China has cancelled all interest-free loans it had advanced to Ethiopia as at the end of year 2018, the Prime Minister Abiy Ahmed’s office confirmed on Wednesday.
Analysts estimate that since 2000 Ethiopia has borrowed over $12bn from China – including funding for the Addis Ababa – Djibouti electric railway line linking the country with Djibouti, its main import / export route.
PM Abiy and a high-level delegation arrived in Beijing on Tuesday to attend the second Belt and Road Forum for International Cooperation (BRF), which starts today (April 25) and ends on April 27.
He held meetings with the following persons on his first day of engagement:
Chinese President Xi Jinping in bilateral meeting.
Chinese Prime Minister Li Keqiang to discuss the further strengthening of Ethio-China relations, with the signing of five agreements.
Leadership of the China Railway Construction Corporation (CRCC)
China Export and Credit Insurance Corporation (Sinosure)
State Grid Corporation of China, overseeing the signing of a $1.8 billion investment agreement which covers provision of electric power transmission and distribution lines.
This year’s Belt and Road forum will be held under the theme “Belt and Road Cooperation: Shaping a Brighter Shared Future.”
The forum events include leaders’ round-table, high-level meeting, thematic forums, CEO conference and other side events.
Representatives from over 100 countries, including 40 leaders of foreign governments have confirmed their attendance. The first Belt and Road forum was held in 2017.
January 2019: China forgives Cameroon $78m debt
China in January 2019 forgave Cameroon about $78 million in debt. The move according to Beijing was part of support to help ease economic hardship in the central African country.
The announcement was made after a meeting between President Paul Biya and Yang Jiechi, a special representative of the Chinese President Xi Jinping in Yaounde.
The said amount was due to be repaid in 2018 as part of the country’s estimated $5.7bn total debt burden. The figure is from the public body managing Cameroon’s external debt.

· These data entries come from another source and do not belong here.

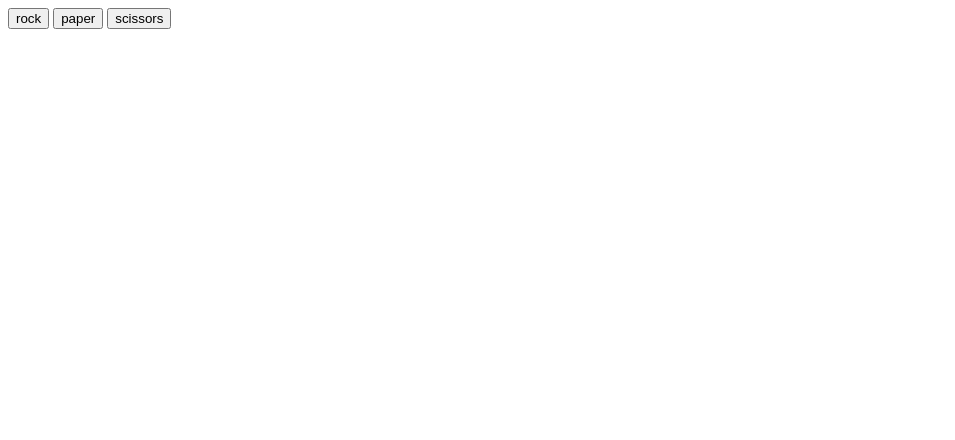
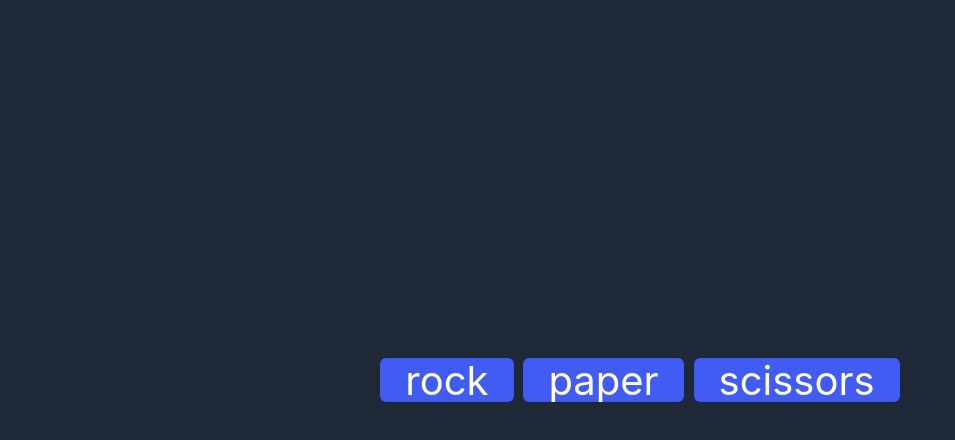
Before and after one commit to vsh9705/rps, a plain HTML site: page index.html in a window 1280 px wide. Shown: the whole page, without its empty margins (0-955 px from the left). Drawn offline with Linux system fonts and the light colour scheme.

Commit message:
Added CSS

```diff
--- a/index.html
+++ b/index.html
@@ -4,11 +4,14 @@
     <meta charset="UTF-8">
     <meta name="viewport" content="width=device-width, initial-scale=1.0">
     <title>Document</title>
+    <link rel="stylesheet" href="style.css">
 </head>
 <body>
-    <button id="rock">rock</button>
-    <button id="paper">paper</button>
-    <button id="scissors">scissors</button>
+    <div class="choices">
+        <button id="rock">rock</button>
+        <button id="paper">paper</button>
+        <button id="scissors">scissors</button>
+    </div>
 
     <div id="result"></div>
     <div id="winner"></div>
--- /dev/null
+++ b/style.css
@@ -0,0 +1,50 @@
+@import url('https://fonts.googleapis.com/css2?family=Roboto:wght@400;700&display=swap');
+
+html, body {
+    margin: 0;
+    height: 100%;
+}
+
+body{
+    background-color: #1f2937;
+    color: white;
+    display: flex;
+    flex: 1;
+    flex-direction: column;
+    justify-content: center;
+    align-items: center;
+    gap: 25px;
+    font-size: 40px;
+    font-family: Roboto, sans-serif;
+}
+
+/* button style taken from google */
+button {
+    display: inline-block;
+    appearance: button;
+    backface-visibility: hidden;
+    background-color: #405cf5;
+    border-radius: 6px;
+    border-width: 0;
+    box-shadow: rgba(50, 50, 93, .1) 0 0 0 1px inset,rgba(50, 50, 93, .1) 0 2px 5px 0,rgba(0, 0, 0, .07) 0 1px 1px 0;
+    box-sizing: border-box;
+    color: #fff;
+    cursor: pointer;
+    font-family: -apple-system,system-ui,"Segoe UI",Roboto,"Helvetica Neue",Ubuntu,sans-serif;
+    font-size: 100%;
+    height: 44px;
+    line-height: 1.15;
+    margin: 12px 0 0;
+    outline: none;
+    overflow: hidden;
+    padding: 0 25px;
+    position: relative;
+    text-align: center;
+    text-transform: none;
+    transform: translateZ(0);
+    transition: all .2s,box-shadow .08s ease-in;
+    user-select: none;
+    -webkit-user-select: none;
+    touch-action: manipulation;
+    width: auto;
+  }
```
Also changed, not shown: javascript.js (line endings or trailing spaces).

Analysts have, however, expressed reservations about Beijing’s motives with an economist averring that it may be linked to annexing greater access to natural resources.